|In the UK reaction has been forthcoming following the release of the proposed new gambling legislation last week. Representatives from the gambling industry have been making statements to press following the publishing of the intended bill, and so far the response is positive. While much of the bill deals with the permission to develop supercasinos based on models in Las Vegas, spokespeople from the more traditional betting shops have been discussing what the legislation changes mean for them and their businesses.|
Chief Executive of Ladbrokes, Chris Bell has revealed that he is confident that the changes in the law is good news for bookmakers and betting shops.
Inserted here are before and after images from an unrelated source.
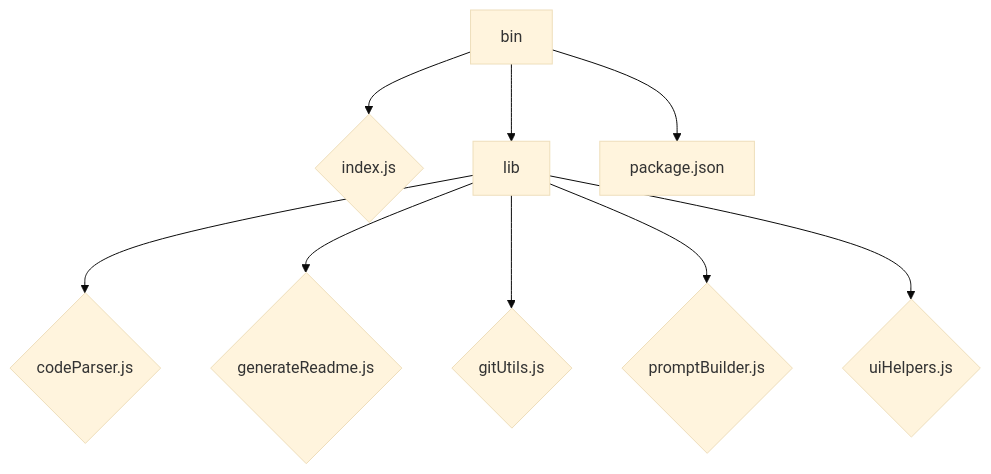
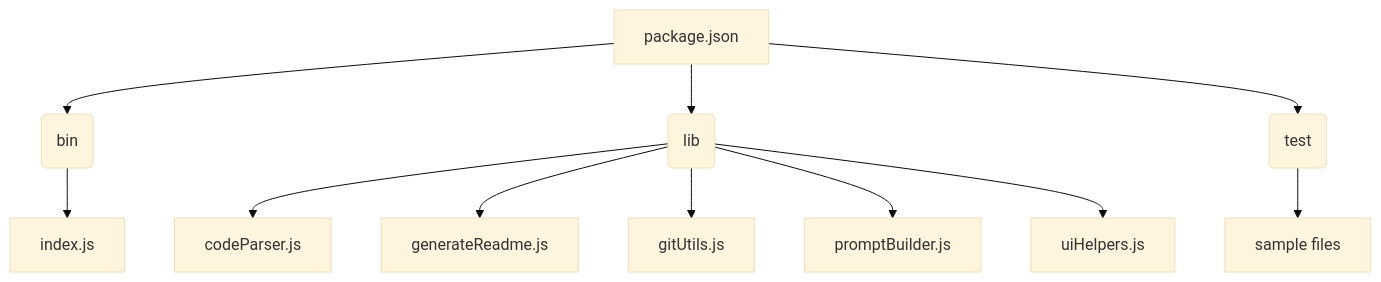
The second of 2 diagrams in README.md (PIYUSH1SAINI/ReadMe-wiz), drawn with Mermaid (base theme) before and after one commit. The commit also changed other lines of this file and 20 other files, not shown here.

````diff
--- a/README.md
+++ b/README.md
@@ -57,12 +45,14 @@
 ```mermaid
 graph TD
-    A[bin] --> B{index.js};
-    A --> C[lib];
-    C --> D{codeParser.js};
-    C --> E{generateReadme.js};
-    C --> F{gitUtils.js};
-    C --> G{promptBuilder.js};
-    C --> H{uiHelpers.js};
-    A --> I[package.json];
+    A[package.json] --> B(bin);
+    B --> C[index.js];
+    A --> D(lib);
+    D --> E[codeParser.js];
+    D --> F[generateReadme.js];
+    D --> G[gitUtils.js];
+    D --> H[promptBuilder.js];
+    D --> I[uiHelpers.js];
+    A --> J(test);
+    J --> K[sample files];
 
 ```
````
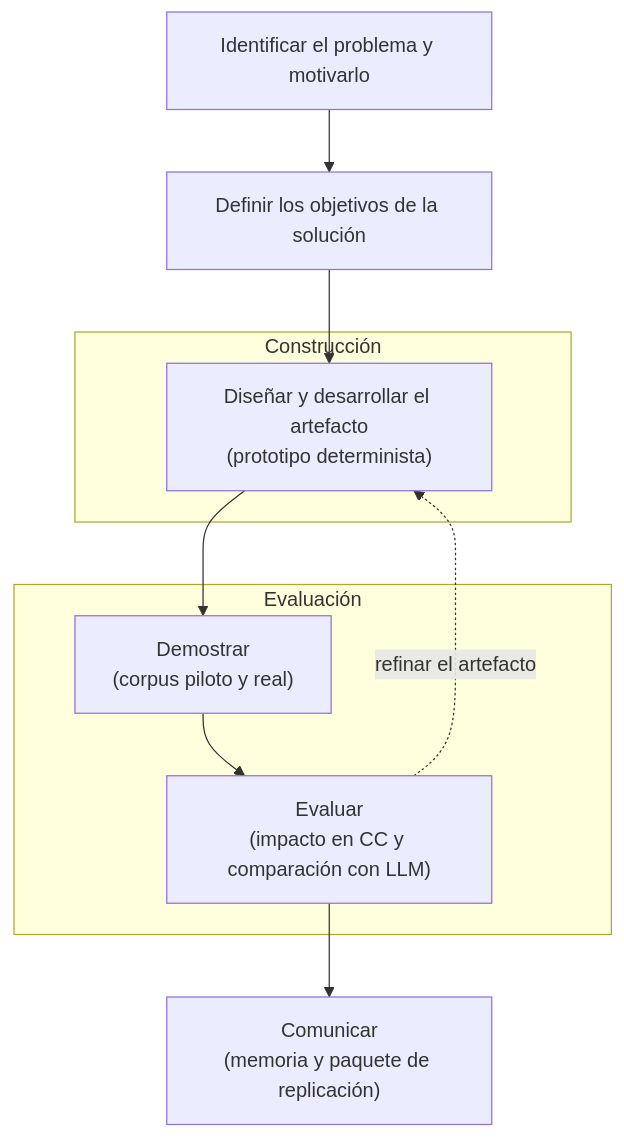
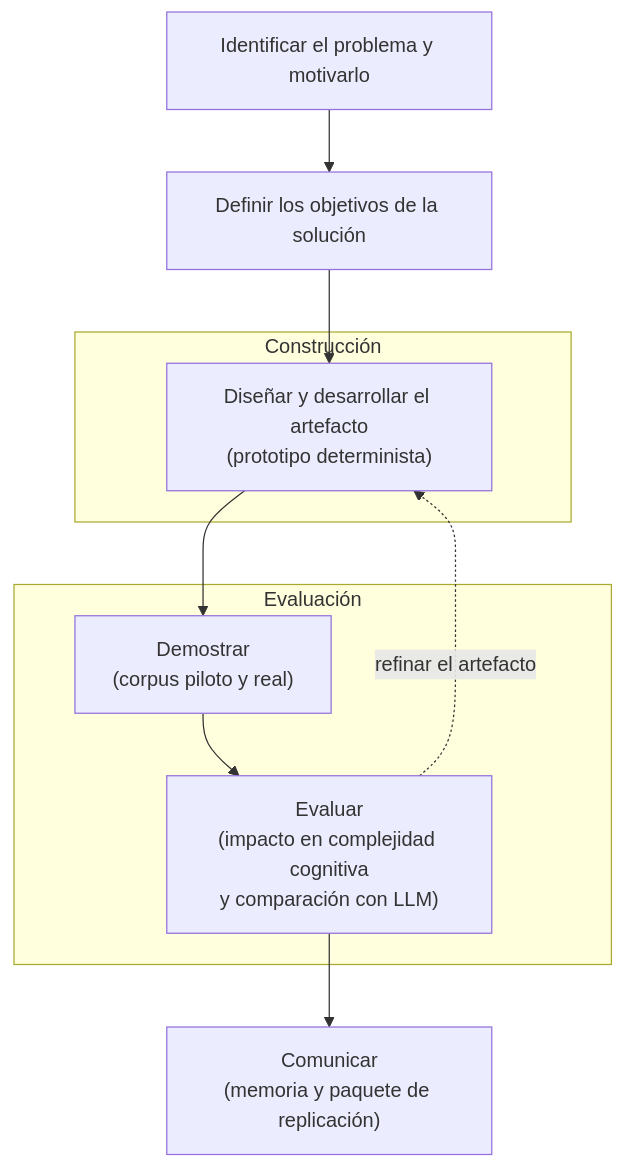
One commit to alers16/TFM changed the diagram in tfm_copilot_repo_template/memoria/figuras/src/fig-dsr-ciclo.mmd. Above: the diagram before and after it, drawn with Mermaid. The commit also changed 21 other files, not shown here.

```diff
--- a/tfm_copilot_repo_template/memoria/figuras/src/fig-dsr-ciclo.mmd
+++ b/tfm_copilot_repo_template/memoria/figuras/src/fig-dsr-ciclo.mmd
@@ -1,18 +1,18 @@
 %% Figura — Ciclo Design Science Research (DSR) seguido en el TFM.
 %% Actividades de Peffers et al. + articulación construir/evaluar (Hevner).
 %% Render sugerido: PNG/PDF a figuras/img/fig-dsr-ciclo.png
 flowchart TD
     P["Identificar el problema y motivarlo"] --> O["Definir los objetivos de la solución"]
     O --> D["Diseñar y desarrollar el artefacto<br/>(prototipo determinista)"]
     D --> DEM["Demostrar<br/>(corpus piloto y real)"]
-    DEM --> EV["Evaluar<br/>(impacto en CC y comparación con LLM)"]
+    DEM --> EV["Evaluar<br/>(impacto en complejidad cognitiva<br/>y comparación con LLM)"]
     EV --> C["Comunicar<br/>(memoria y paquete de replicación)"]
     EV -. "refinar el artefacto" .-> D
 
     subgraph CONS ["Construcción"]
         D
     end
     subgraph EVAL ["Evaluación"]
         DEM
         EV
     end
```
He predicts that the bill will reverse the decline in the number of betting shops around the UK, and that companies will be looking into finding new ways to lure in a new clientele under the new legislation freedoms. Currently Ladbrokes are experimenting with a shop in London, which is often mistaken by passers by as a café where they can order coffees and food, in an environment not traditionally associated with betting shops.
In a statement released to the press, Bell said of the bill: 'It's no secret that we're looking to expand, when the locations are right and the prices are right. We have a few concerns about some details [of the bill], for instance over the regulation of betting exchanges, but in the round it should be good for us and the whole industry...Obviously the casinos will now offer betting, but the existing casino footprint is very small.”
For online gambling, the bill should also not represent any great hindrance to further growth, as the bill does not introduce any further regulations concerning individual clients, or any attempts to tax what is termed the non recreational portion of their custom. Senior Communications Executive of Betfair, Antonia Sharpe made her comments on the bill, saying: 'Betting shops are part of the fabric of British life, like pubs and everything else on the high street. Increasing access to the internet will probably cause growth in online business, but the shops are still buoyant. Everyone seems to be buying them at the moment. The government rejected many of the proposals [on exchanges] from the [Parliamentary] joint scrutiny committee, in particular on how to define non-recreational users. But even so it's still too early to say how it might turn out.”